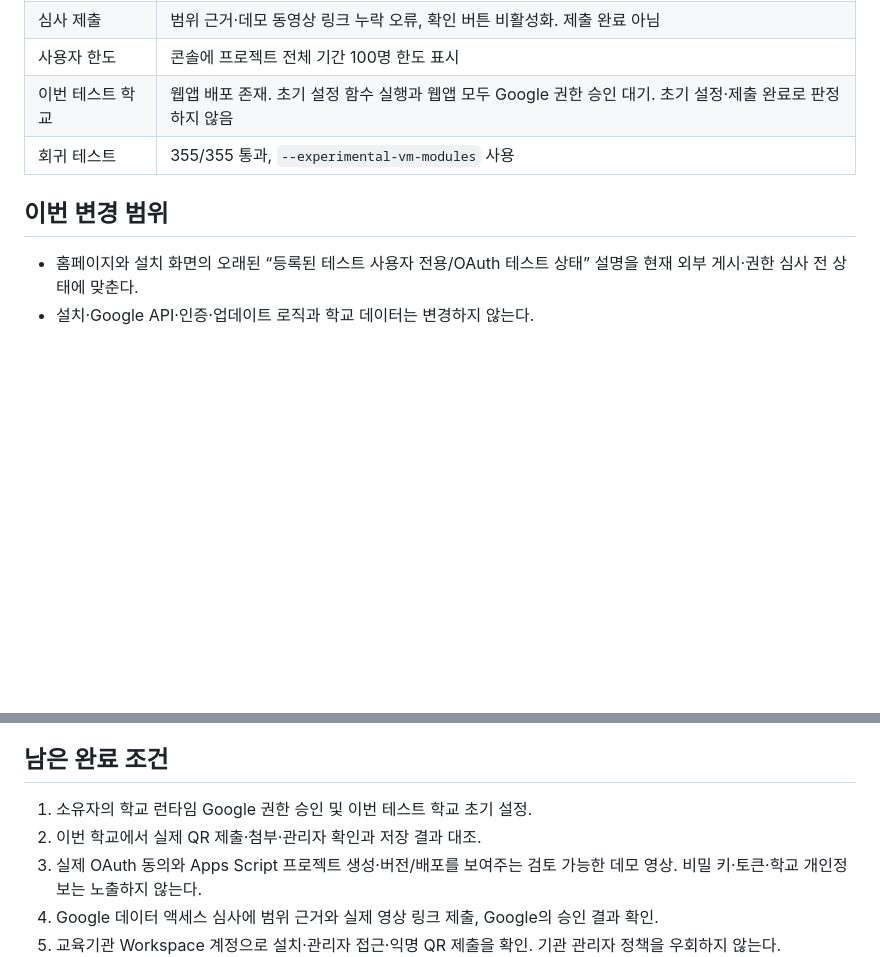
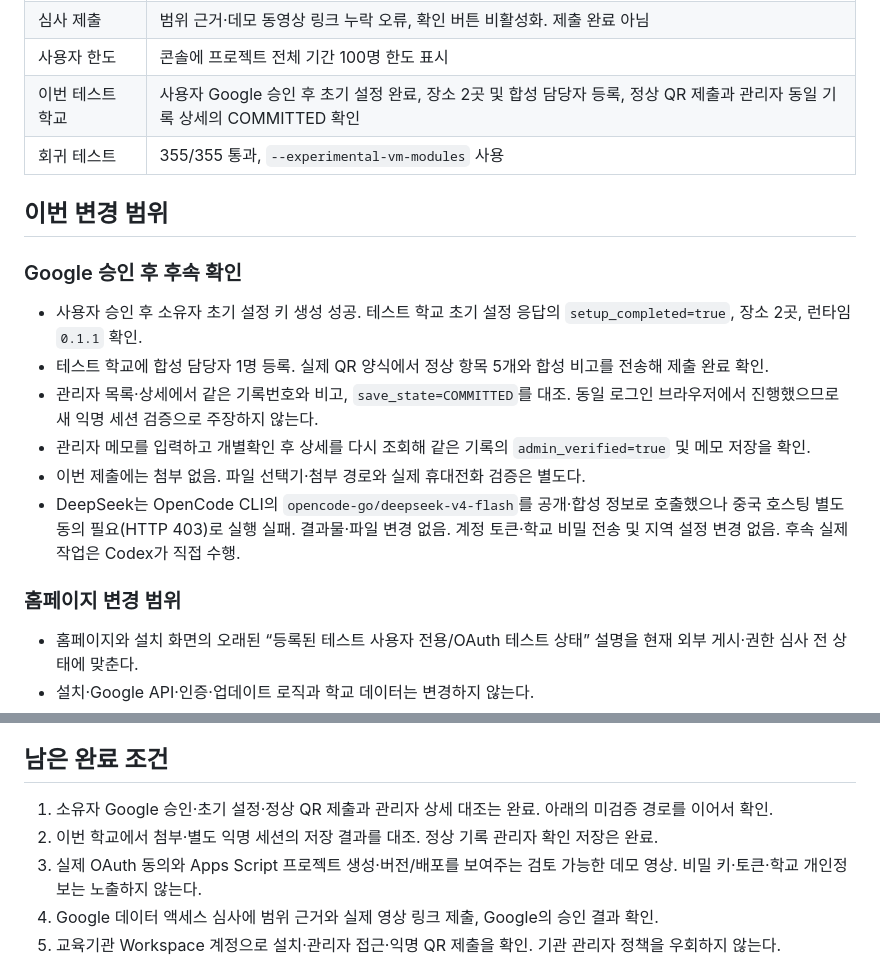
Before and after one commit to h19h29-design/QR-check, a Markdown page: docs/review/PUBLIC_READINESS_20260912.md, 2 parts joined by grey strips. Rendered like a GitHub page; blank space fills up the shorter version.

Commit message:
docs: verify school setup submission and admin confirmation after consent

```diff
--- a/docs/review/PUBLIC_READINESS_20260912.md
+++ b/docs/review/PUBLIC_READINESS_20260912.md
@@ -15,10 +15,21 @@
 | 민감 범위 심사 | `script.projects`, `script.deployments` 미인증 |
 | 심사 제출 | 범위 근거·데모 동영상 링크 누락 오류, 확인 버튼 비활성화. 제출 완료 아님 |
 | 사용자 한도 | 콘솔에 프로젝트 전체 기간 100명 한도 표시 |
-| 이번 테스트 학교 | 웹앱 배포 존재. 초기 설정 함수 실행과 웹앱 모두 Google 권한 승인 대기. 초기 설정·제출 완료로 판정하지 않음 |
+| 이번 테스트 학교 | 사용자 Google 승인 후 초기 설정 완료, 장소 2곳 및 합성 담당자 등록, 정상 QR 제출과 관리자 동일 기록 상세의 COMMITTED 확인 |
 | 회귀 테스트 | 355/355 통과, `--experimental-vm-modules` 사용 |
 
 ## 이번 변경 범위
+
+### Google 승인 후 후속 확인
+
+- 사용자 승인 후 소유자 초기 설정 키 생성 성공. 테스트 학교 초기 설정 응답의 `setup_completed=true`, 장소 2곳, 런타임 `0.1.1` 확인.
+- 테스트 학교에 합성 담당자 1명 등록. 실제 QR 양식에서 정상 항목 5개와 합성 비고를 전송해 제출 완료 확인.
+- 관리자 목록·상세에서 같은 기록번호와 비고, `save_state=COMMITTED`를 대조. 동일 로그인 브라우저에서 진행했으므로 새 익명 세션 검증으로 주장하지 않는다.
+- 관리자 메모를 입력하고 개별확인 후 상세를 다시 조회해 같은 기록의 `admin_verified=true` 및 메모 저장을 확인.
+- 이번 제출에는 첨부 없음. 파일 선택기·첨부 경로와 실제 휴대전화 검증은 별도다.
+- DeepSeek는 OpenCode CLI의 `opencode-go/deepseek-v4-flash`를 공개·합성 정보로 호출했으나 중국 호스팅 별도 동의 필요(HTTP 403)로 실행 실패. 결과물·파일 변경 없음. 계정 토큰·학교 비밀 전송 및 지역 설정 변경 없음. 후속 실제 작업은 Codex가 직접 수행.
+
+### 홈페이지 변경 범위
 
 - 홈페이지와 설치 화면의 오래된 “등록된 테스트 사용자 전용/OAuth 테스트 상태” 설명을 현재 외부 게시·권한 심사 전 상태에 맞춘다.
 - 설치·Google API·인증·업데이트 로직과 학교 데이터는 변경하지 않는다.
@@ -38,8 +49,8 @@
 
 ## 남은 완료 조건
 
-1. 소유자의 학교 런타임 Google 권한 승인 및 이번 테스트 학교 초기 설정.
-2. 이번 학교에서 실제 QR 제출·첨부·관리자 확인과 저장 결과 대조.
+1. 소유자 Google 승인·초기 설정·정상 QR 제출과 관리자 상세 대조는 완료. 아래의 미검증 경로를 이어서 확인.
+2. 이번 학교에서 첨부·별도 익명 세션의 저장 결과를 대조. 정상 기록 관리자 확인 저장은 완료.
 3. 실제 OAuth 동의와 Apps Script 프로젝트 생성·버전/배포를 보여주는 검토 가능한 데모 영상. 비밀 키·토큰·학교 개인정보는 노출하지 않는다.
 4. Google 데이터 액세스 심사에 범위 근거와 실제 영상 링크 제출, Google의 승인 결과 확인.
 5. 교육기관 Workspace 계정으로 설치·관리자 접근·익명 QR 제출을 확인. 기관 관리자 정책을 우회하지 않는다.
```
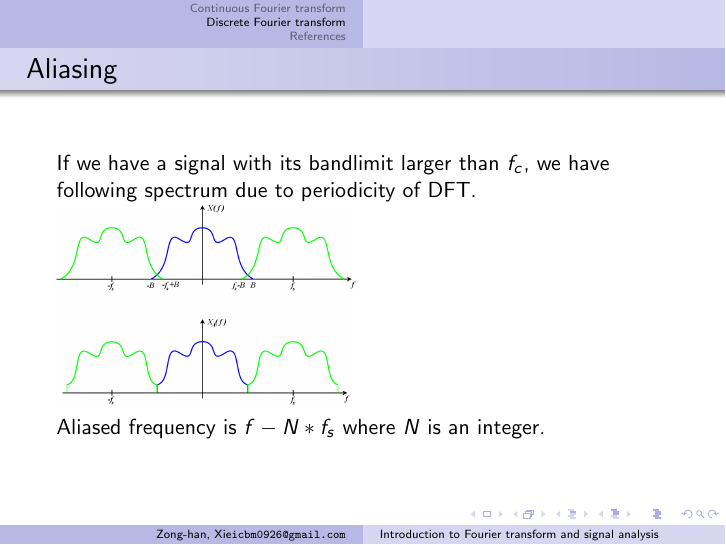
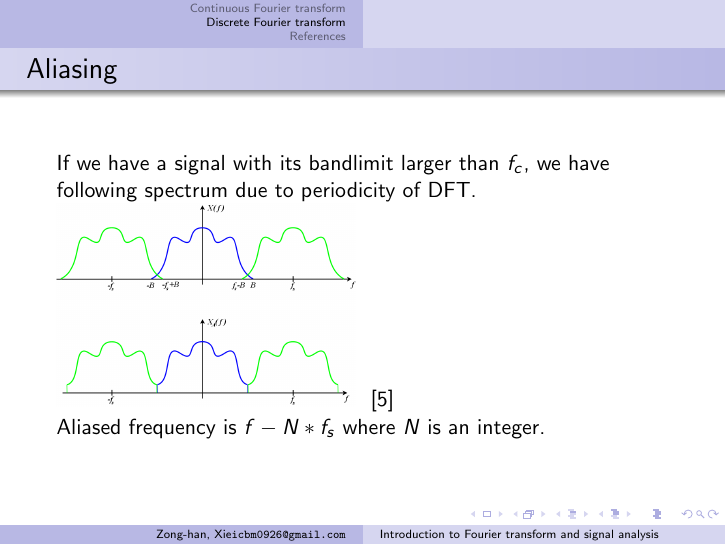
Before and after one commit to xingularity/signal_python_lecture, LaTeX slides (Signal_lexture.tex): page 34 of 49. Compiled offline with pdfLaTeX.

Commit message:
Added a citation

```diff
--- a/Signal_lexture.tex
+++ b/Signal_lexture.tex
@@ -373,7 +373,7 @@ We can see that discrete Fourier transform has $f_s$ period where $f_s = 1/\Delt
 \begin{frame}
 \frametitle{Aliasing}
 If we have a signal with its bandlimit larger than $f_c$, we have following spectrum due to periodicity of DFT.\\
-\includegraphics[scale=0.1]{wiki_AliasedSpectrum.png}\\
+\includegraphics[scale=0.1]{wiki_AliasedSpectrum.png} ~\cite{wiki_sampling_theorem}\\
 Aliased frequency is $f-N*f_s$ where $N$ is an integer.
 \end{frame}
 \begin{frame}
```
Also changed, not shown: Signal_lexture.pdf.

→ Activity: Return the listing above verbatim and exclude every picture.

→ Completed task:
Before and after one commit to h19h29-design/QR-check, a Markdown page: docs/review/PUBLIC_READINESS_20260912.md, 2 parts joined by grey strips. Rendered like a GitHub page; blank space fills up the shorter version.

Commit message:
docs: verify school setup submission and admin confirmation after consent

```diff
--- a/docs/review/PUBLIC_READINESS_20260912.md
+++ b/docs/review/PUBLIC_READINESS_20260912.md
@@ -15,10 +15,21 @@
 | 민감 범위 심사 | `script.projects`, `script.deployments` 미인증 |
 | 심사 제출 | 범위 근거·데모 동영상 링크 누락 오류, 확인 버튼 비활성화. 제출 완료 아님 |
 | 사용자 한도 | 콘솔에 프로젝트 전체 기간 100명 한도 표시 |
-| 이번 테스트 학교 | 웹앱 배포 존재. 초기 설정 함수 실행과 웹앱 모두 Google 권한 승인 대기. 초기 설정·제출 완료로 판정하지 않음 |
+| 이번 테스트 학교 | 사용자 Google 승인 후 초기 설정 완료, 장소 2곳 및 합성 담당자 등록, 정상 QR 제출과 관리자 동일 기록 상세의 COMMITTED 확인 |
 | 회귀 테스트 | 355/355 통과, `--experimental-vm-modules` 사용 |
 
 ## 이번 변경 범위
+
+### Google 승인 후 후속 확인
+
+- 사용자 승인 후 소유자 초기 설정 키 생성 성공. 테스트 학교 초기 설정 응답의 `setup_completed=true`, 장소 2곳, 런타임 `0.1.1` 확인.
+- 테스트 학교에 합성 담당자 1명 등록. 실제 QR 양식에서 정상 항목 5개와 합성 비고를 전송해 제출 완료 확인.
+- 관리자 목록·상세에서 같은 기록번호와 비고, `save_state=COMMITTED`를 대조. 동일 로그인 브라우저에서 진행했으므로 새 익명 세션 검증으로 주장하지 않는다.
+- 관리자 메모를 입력하고 개별확인 후 상세를 다시 조회해 같은 기록의 `admin_verified=true` 및 메모 저장을 확인.
+- 이번 제출에는 첨부 없음. 파일 선택기·첨부 경로와 실제 휴대전화 검증은 별도다.
+- DeepSeek는 OpenCode CLI의 `opencode-go/deepseek-v4-flash`를 공개·합성 정보로 호출했으나 중국 호스팅 별도 동의 필요(HTTP 403)로 실행 실패. 결과물·파일 변경 없음. 계정 토큰·학교 비밀 전송 및 지역 설정 변경 없음. 후속 실제 작업은 Codex가 직접 수행.
+
+### 홈페이지 변경 범위
 
 - 홈페이지와 설치 화면의 오래된 “등록된 테스트 사용자 전용/OAuth 테스트 상태” 설명을 현재 외부 게시·권한 심사 전 상태에 맞춘다.
 - 설치·Google API·인증·업데이트 로직과 학교 데이터는 변경하지 않는다.
@@ -38,8 +49,8 @@
 
 ## 남은 완료 조건
 
-1. 소유자의 학교 런타임 Google 권한 승인 및 이번 테스트 학교 초기 설정.
-2. 이번 학교에서 실제 QR 제출·첨부·관리자 확인과 저장 결과 대조.
+1. 소유자 Google 승인·초기 설정·정상 QR 제출과 관리자 상세 대조는 완료. 아래의 미검증 경로를 이어서 확인.
+2. 이번 학교에서 첨부·별도 익명 세션의 저장 결과를 대조. 정상 기록 관리자 확인 저장은 완료.
 3. 실제 OAuth 동의와 Apps Script 프로젝트 생성·버전/배포를 보여주는 검토 가능한 데모 영상. 비밀 키·토큰·학교 개인정보는 노출하지 않는다.
 4. Google 데이터 액세스 심사에 범위 근거와 실제 영상 링크 제출, Google의 승인 결과 확인.
 5. 교육기관 Workspace 계정으로 설치·관리자 접근·익명 QR 제출을 확인. 기관 관리자 정책을 우회하지 않는다.
```
Before and after one commit to xingularity/signal_python_lecture, LaTeX slides (Signal_lexture.tex): page 34 of 49. Compiled offline with pdfLaTeX.

Commit message:
Added a citation

```diff
--- a/Signal_lexture.tex
+++ b/Signal_lexture.tex
@@ -373,7 +373,7 @@ We can see that discrete Fourier transform has $f_s$ period where $f_s = 1/\Delt
 \begin{frame}
 \frametitle{Aliasing}
 If we have a signal with its bandlimit larger than $f_c$, we have following spectrum due to periodicity of DFT.\\
-\includegraphics[scale=0.1]{wiki_AliasedSpectrum.png}\\
+\includegraphics[scale=0.1]{wiki_AliasedSpectrum.png} ~\cite{wiki_sampling_theorem}\\
 Aliased frequency is $f-N*f_s$ where $N$ is an integer.
 \end{frame}
 \begin{frame}
```
Also changed, not shown: Signal_lexture.pdf.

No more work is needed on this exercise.